“What I saw that evening is better imagined. It was very horrific, but thank God for sparing my life. God is very merciful to me. I was calling the name of Jesus Christ to intervene and save us. While I was praying, I was also quoting the Bible, remembering his promises to those who believe and trust in him.
“So, as I was praying, one of them said I shouldn’t pray again and close my mouth, but I kept on praying and they kept beating me. One of them raised a dagger to kill me before another one shouted at him to stop and not to kill me or any of the women. There was nothing they didn’t use to torture us; they hit us with machetes; they kicked us with boots and marched upon us.
“My survival was a miracle of God. After they had killed all the men, they gathered some motorcycles and were burning them. At that point, I discovered that they were not close to us and we all ran inside the bush and while we were running, we continued to hide behind trees and the darkness of the night covered us.
“So, we slept inside the bush until the following morning. In the morning, two of us who ran and hid in the same place trekked back to the scene to see if our belongings were left and some villagers saw us and took us home.
“The attackers were many; more than 20. I couldn’t have counted them because some of them were on the road; some were staying with us and beating us, while some were going up and down. Probably, those were on surveillance looking for more people and ensuring that they were not repelled. Meanwhile, all of them were bearing AK-47 rifles with double magazines.

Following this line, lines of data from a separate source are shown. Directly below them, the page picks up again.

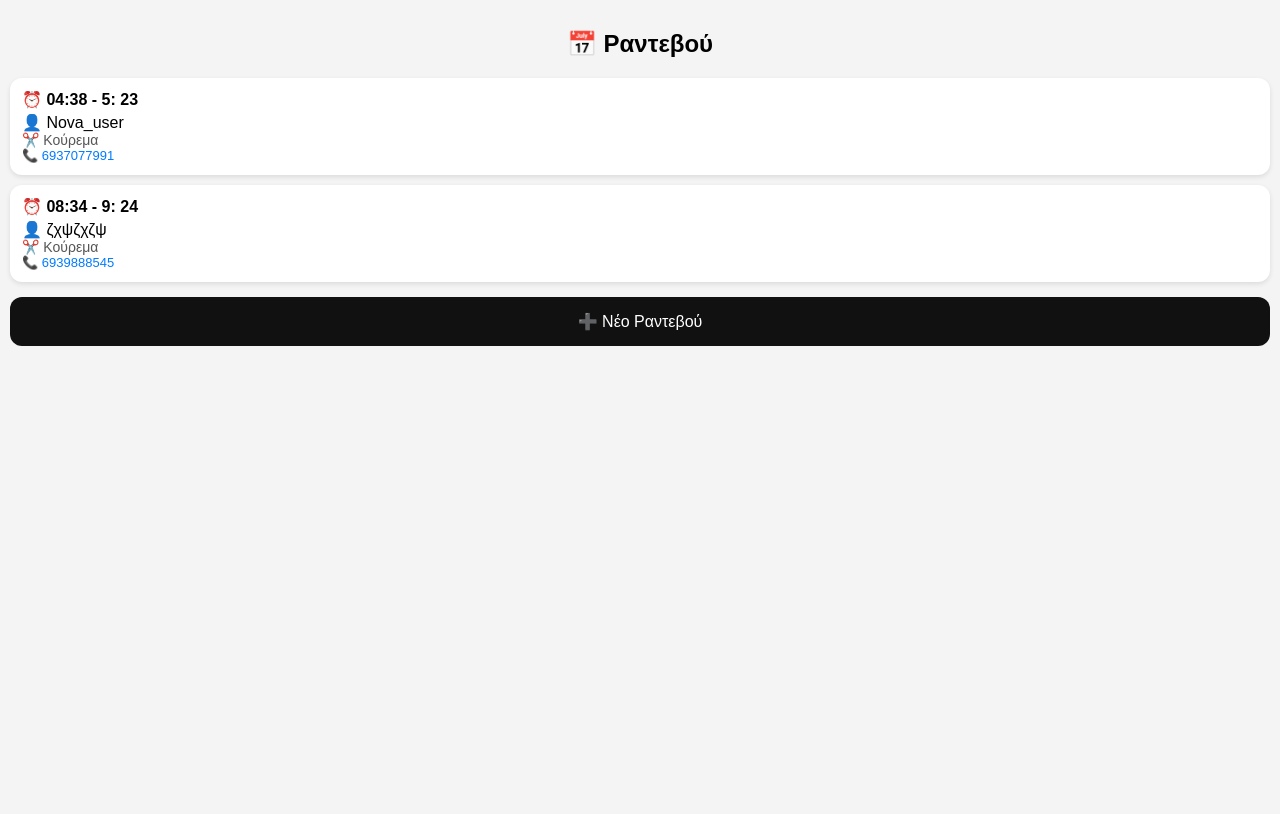
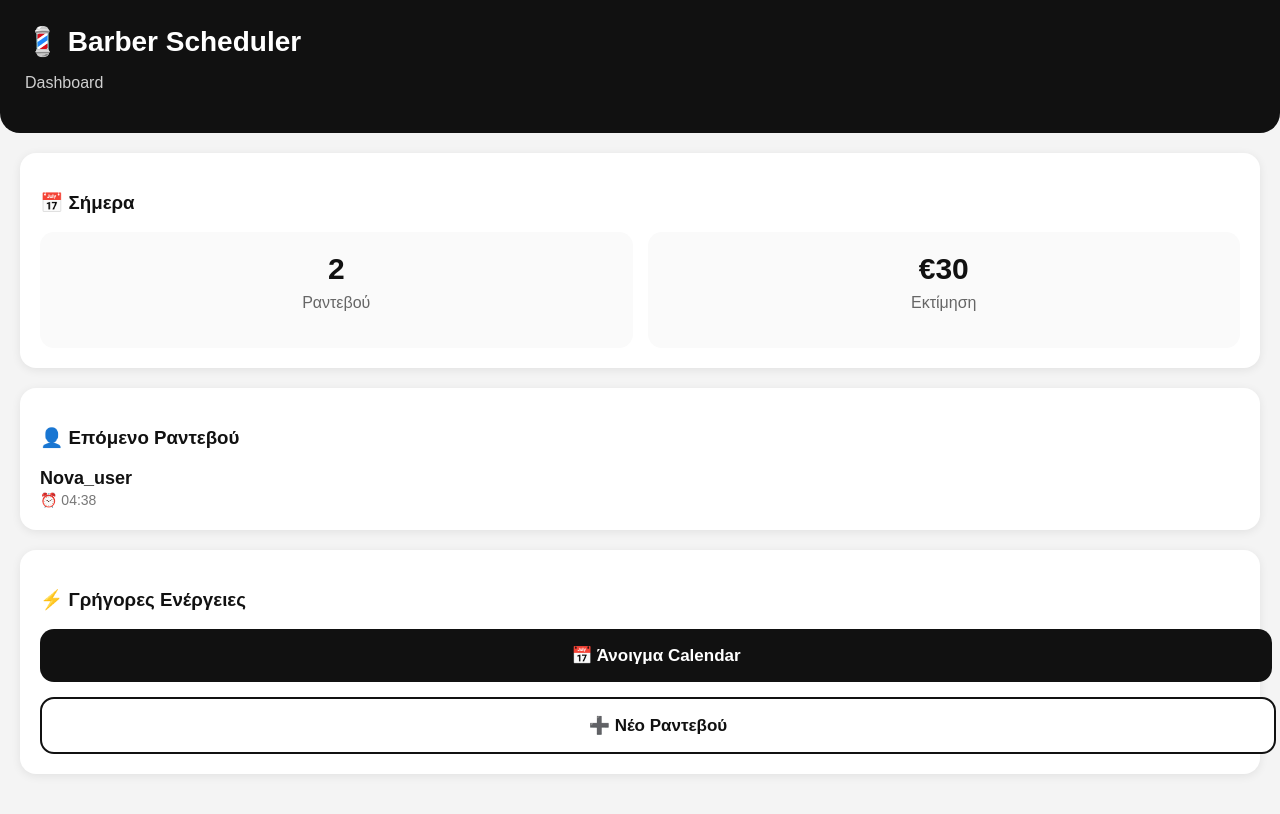
Before and after one commit to drboxer/barber-app, a Flask app: page / in a window 1280 px wide. Before the commit the page ends 346 px from the top, so only its background shows below. Run offline with Flask 3, Linux system fonts and the light colour scheme; data comes from the database, SQL or seed files in the repository; both versions use the stored data as it was after the commit.

Commit message:
precusto

```diff
--- a/app.py
+++ b/app.py
@@ -1,5 +1,6 @@
 from flask import Flask, render_template, request, redirect
 import sqlite3
+from flask import jsonify
 
 app = Flask(__name__)
 
@@ -84,7 +85,166 @@ def add():
 
         return redirect("/")
 
-    return render_template("add.html")
+    selected_time = request.args.get("time", "")
+    return render_template("add.html", selected_time=selected_time)
+
+@app.route("/calendar")
+def calendar():
+    conn = sqlite3.connect("barber.db")
+    c = conn.cursor()
+
+    c.execute("""
+        SELECT id, name, start_time, duration, service
+        FROM appointments
+    """)
+
+    appointments = c.fetchall()
+    conn.close()
+
+    events = []
+
+    for a in appointments:
+        def add_minutes(time_str, duration):
+
+            h, m = map(int, time_str.split(":"))
+
+            total = h * 60 + m + duration
+
+            return f"{total // 60:02d}:{total % 60:02d}"
+
+        events = []
+
+        for a in appointments:
+            end_time = add_minutes(a[2], a[3])
+
+            def add_minutes(time_str, duration):
+
+                h, m = map(int, time_str.split(":"))
+
+                total = h * 60 + m + duration
+
+                return f"{total // 60:02d}:{total % 60:02d}"
+
+            events = []
+
+            for a in appointments:
+                end_time = add_minutes(a[2], a[3])
+
+                color = "#3788d8"
+
+                if a[4] == "Fade":
+                    color = "#ff4d4d"
+
+                elif a[4] == "Ξύρισμα":
+                    color = "#222222"
+
+                elif a[4] == "Παιδικό":
+                    color = "#4CAF50"
+
+                events.append({
+                    "id": a[0],
+                    "title": f"{a[1]} - {a[4]}",
+                    "start": f"2026-05-15T{a[2]}",
+                    "end": f"2026-05-15T{end_time}",
+                    "backgroundColor": color,
+                    "borderColor": color
+                })
+
+    return render_template("calendar.html", events=events)
+
+@app.route("/edit/<int:id>", methods=["GET", "POST"])
+def edit(id):
+
+    conn = sqlite3.connect("barber.db")
+    c = conn.cursor()
+
+    if request.method == "POST":
+
+        name = request.form["name"]
+        phone = request.form["phone"]
+        start_time = request.form["start_time"]
+        duration = int(request.form["duration"])
+        service = request.form["service"]
+
+        c.execute("""
+            UPDATE appointments
+            SET name=?, phone=?, start_time=?, duration=?, service=?
+            WHERE id=?
+        """, (name, phone, start_time, duration, service, id))
+
+        conn.commit()
+        conn.close()
+
+        return redirect("/calendar")
+
+    c.execute("""
+        SELECT id, name, phone, start_time, duration, service
+        FROM appointments
+        WHERE id=?
+    """, (id,))
+
+    appointment = c.fetchone()
+
+    conn.close()
+
+    return render_template("edit.html", appointment=appointment)
+
+@app.route("/delete/<int:id>")
+def delete(id):
+
+    conn = sqlite3.connect("barber.db")
+    c = conn.cursor()
+
+    c.execute("DELETE FROM appointments WHERE id=?", (id,))
+
+    conn.commit()
+    conn.close()
+
+    return redirect("/calendar")
+
+@app.route("/move_appointment", methods=["POST"])
+def move_appointment():
+
+    data = request.get_json()
+
+    appointment_id = data["id"]
+    new_time = data["start_time"]
+
+    conn = sqlite3.connect("barber.db")
+    c = conn.cursor()
+
+    c.execute("""
+        UPDATE appointments
+        SET start_time=?
+        WHERE id=?
+    """, (new_time, appointment_id))
+
+    conn.commit()
+    conn.close()
+
+    return jsonify({"success": True})
+
+@app.route("/resize_appointment", methods=["POST"])
+def resize_appointment():
+
+    data = request.get_json()
+
+    appointment_id = data["id"]
+    duration = int(data["duration"])
+
+    conn = sqlite3.connect("barber.db")
+    c = conn.cursor()
+
+    c.execute("""
+        UPDATE appointments
+        SET duration=?
+        WHERE id=?
+    """, (duration, appointment_id))
+
+    conn.commit()
+    conn.close()
+
+    return jsonify({"success": True})
 
 
 # ---------------- RUN ----------------
--- a/templates/add.html
+++ b/templates/add.html
@@ -43,7 +43,7 @@ button {
 <input name="name" placeholder="Όνομα" required>
 <input name="phone" placeholder="Τηλέφωνο" required>
 
-<input type="time" name="start_time" required>
+<input type="time" name="start_time" value="{{ selected_time }}" required>
 
 <select name="duration">
     <option value="20">20 λεπτά</option>
--- a/templates/index.html
+++ b/templates/index.html
@@ -1,91 +1,183 @@
 <!DOCTYPE html>
-<html>
+<html lang="el">
+
 <head>
+
+<meta charset="UTF-8">
 <meta name="viewport" content="width=device-width, initial-scale=1.0">
-<title>Barber App</title>
-<link rel="manifest" href="/static/manifest.json">
-<meta name="theme-color" content="#111111">
+
+<title>Barber Dashboard</title>
+
 <style>
-body {
-    font-family: Arial;
-    background: #f4f4f4;
-    margin: 0;
-    padding: 10px;
+
+body{
+    margin:0;
+    font-family:Arial;
+    background:#f4f4f4;
+    color:#111;
 }
 
-h2 {
-    text-align: center;
+.header{
+    background:#111;
+    color:white;
+    padding:25px;
+    border-bottom-left-radius:20px;
+    border-bottom-right-radius:20px;
 }
 
-.card {
-    background: white;
-    padding: 12px;
-    margin-bottom: 10px;
-    border-radius: 12px;
-    box-shadow: 0 2px 5px rgba(0,0,0,0.1);
+.header h1{
+    margin:0;
+    font-size:28px;
 }
 
-.time {
-    font-weight: bold;
-    font-size: 16px;
+.header p{
+    opacity:0.8;
 }
 
-.name {
-    margin-top: 4px;
+.container{
+    padding:20px;
 }
 
-.service {
-    color: #555;
-    font-size: 14px;
+.card{
+    background:white;
+    border-radius:16px;
+    padding:20px;
+    margin-bottom:20px;
+    box-shadow:0 2px 10px rgba(0,0,0,0.08);
 }
 
-.phone {
-    color: #007bff;
-    font-size: 13px;
+.stats{
+    display:grid;
+    grid-template-columns:1fr 1fr;
+    gap:15px;
 }
 
-.btn {
-    display: block;
-    text-align: center;
-    padding: 15px;
-    background: #111;
-    color: white;
-    border-radius: 12px;
-    text-decoration: none;
-    margin-top: 15px;
+.stat-box{
+    background:#fafafa;
+    border-radius:14px;
+    padding:20px;
+    text-align:center;
 }
+
+.stat-box h2{
+    margin:0;
+    font-size:30px;
+}
+
+.stat-box p{
+    margin-top:8px;
+    color:#666;
+}
+
+.btn{
+    display:block;
+    width:100%;
+    padding:16px;
+    border:none;
+    border-radius:14px;
+    font-size:17px;
+    font-weight:bold;
+    text-decoration:none;
+    text-align:center;
+    margin-top:15px;
+}
+
+.primary{
+    background:#111;
+    color:white;
+}
+
+.secondary{
+    background:white;
+    border:2px solid #111;
+    color:#111;
+}
+
+.next{
+    font-size:18px;
+    margin-top:10px;
+}
+
+.small{
+    color:#777;
+    font-size:14px;
+}
+
 </style>
 
 </head>
 
 <body>
 
-<h2>📅 Ραντεβού</h2>
+<div class="header">
 
-{% for a in appointments %}
+<h1>💈 Barber Scheduler</h1>
+
+<p>Dashboard</p>
+
+</div>
+
+<div class="container">
 
 <div class="card">
 
-    <div class="time">
-        ⏰ {{ a[3] }} - {{ (a[3].split(":")[0]|int * 60 + a[3].split(":")[1]|int + a[4]) // 60 }}:
-        {{ "%02d"|format((a[3].split(":")[0]|int * 60 + a[3].split(":")[1]|int + a[4]) % 60) }}
-    </div>
+<h3>📅 Σήμερα</h3>
 
-    <div class="name">👤 {{ a[1] }}</div>
-    <div class="service">✂️ {{ a[5] }}</div>
-    <div class="phone">📞 {{ a[2] }}</div>
+<div class="stats">
+
+<div class="stat-box">
+<h2>{{ appointments|length }}</h2>
+<p>Ραντεβού</p>
+</div>
+
+<div class="stat-box">
+<h2>€{{ appointments|length * 15 }}</h2>
+<p>Εκτίμηση</p>
+</div>
 
 </div>
 
-{% endfor %}
+</div>
 
-<a class="btn" href="/add">➕ Νέο Ραντεβού</a>
-<script>
-if ("serviceWorker" in navigator) {
-    navigator.serviceWorker.register("/static/sw.js")
-    .then(() => console.log("SW registered"))
-    .catch(err => console.log("SW failed", err));
-}
-</script>
+<div class="card">
+
+<h3>👤 Επόμενο Ραντεβού</h3>
+
+{% if appointments %}
+
+<div class="next">
+
+<strong>{{ appointments[0][1] }}</strong><br>
+
+<span class="small">
+⏰ {{ appointments[0][3] }}
+</span>
+
+</div>
+
+{% else %}
+
+<p>Δεν υπάρχουν ραντεβού.</p>
+
+{% endif %}
+
+</div>
+
+<div class="card">
+
+<h3>⚡ Γρήγορες Ενέργειες</h3>
+
+<a class="btn primary" href="/calendar">
+📅 Άνοιγμα Calendar
+</a>
+
+<a class="btn secondary" href="/add">
+➕ Νέο Ραντεβού
+</a>
+
+</div>
+
+</div>
+
 </body>
 </html>
```
Also changed, not shown: templates/calendar.html (added, +207 -0 lines), templates/edit.html (added, +98 -0 lines), barber.db.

“The assailants were Fulani men. In short, they told us that they were Fulani; that they came to show us that since our people pursued them out of our community, they wanted to give us a parting gift.”
She said the community had asked the herders to vacate the area as the latter had destroyed the people’s farmlands.
She continued: “They used to take their cows into our farms and destroy crops. They harvest yams and cassava and use them to feed their cows; when our people complained, they would tell us that it wasn’t their cows that destroyed the crops. So, this year, our people asked them to leave our community so that we could return to the farms.
“Our land is lying fallow, while hunger is killing people because they can’t go to the farm. So, our people said since you could not cohabit with us in peace, it was better you relocate to another place. So, after that, a few weeks ago, the people they occupied their land now drove them out.”
She said the herdsmen had said human lives would replace the cows killed by the people in the community.